• Task description
The expected output is the line bearing "classDef error fill:#ffe6e6,stroke:#cc0000,stroke-width:2px;" followed by all remaining lines of the records, each restated word for word.

START Raw data

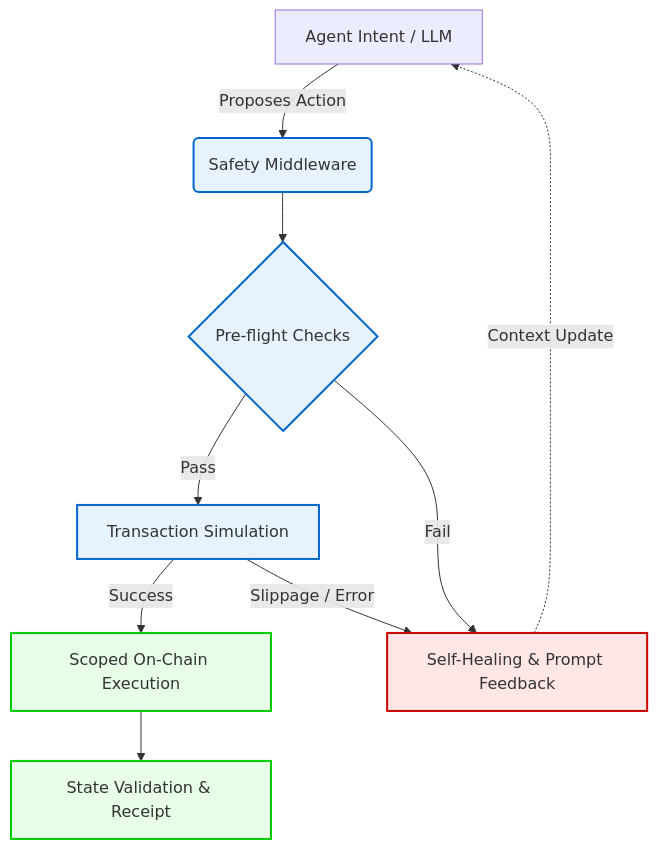
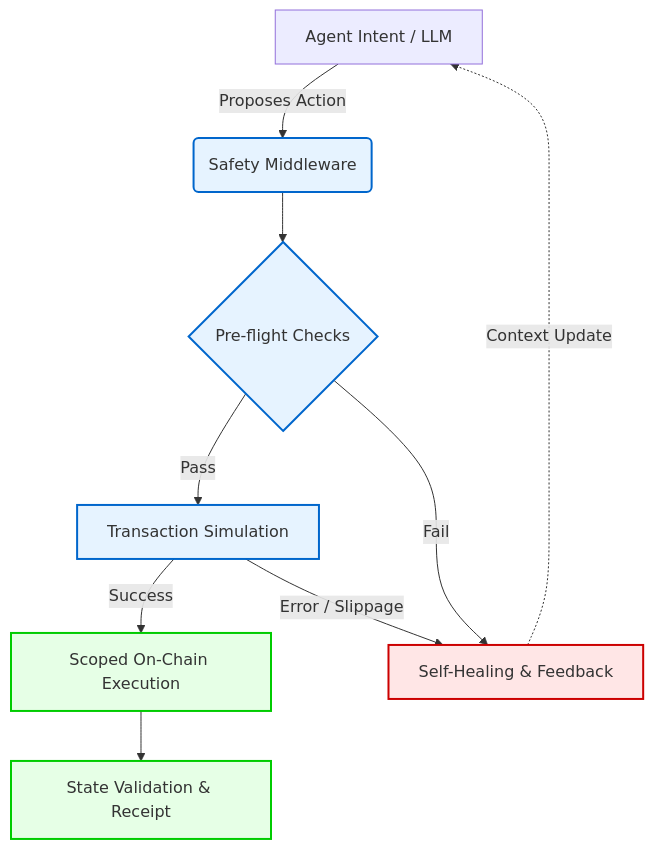
One commit to Cryptojigi/safe-onchain-agent-skill changed the diagram in README.md. Above: the diagram before and after it, drawn with Mermaid. The commit also changed other lines of this file, not shown here.

````diff
--- a/README.md
+++ b/README.md
@@ -40,19 +40,19 @@
 ```mermaid
 graph TD
     A[Agent Intent / LLM] -->|Proposes Action| B(Safety Middleware)
     B --> C{Pre-flight Checks}
     C -- Pass --> D[Transaction Simulation]
-    C -- Fail --> E[Self-Healing & Prompt Feedback]
+    C -- Fail --> E[Self-Healing & Feedback]
     D -- Success --> F[Scoped On-Chain Execution]
-    D -- Slippage / Error --> E
+    D -- Error / Slippage --> E
     F --> G[State Validation & Receipt]
     E -.->|Context Update| A
-    
+
     classDef secure fill:#e6f3ff,stroke:#0066cc,stroke-width:2px;
     classDef execute fill:#e6ffe6,stroke:#00cc00,stroke-width:2px;
     classDef error fill:#ffe6e6,stroke:#cc0000,stroke-width:2px;
-    
+
     class B,C,D secure;
     class F,G execute;
     class E error;
 ```
````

END Raw data

• Solved exercise
     classDef error fill:#ffe6e6,stroke:#cc0000,stroke-width:2px;
-    
+
     class B,C,D secure;
     class F,G execute;
     class E error;
 ```
````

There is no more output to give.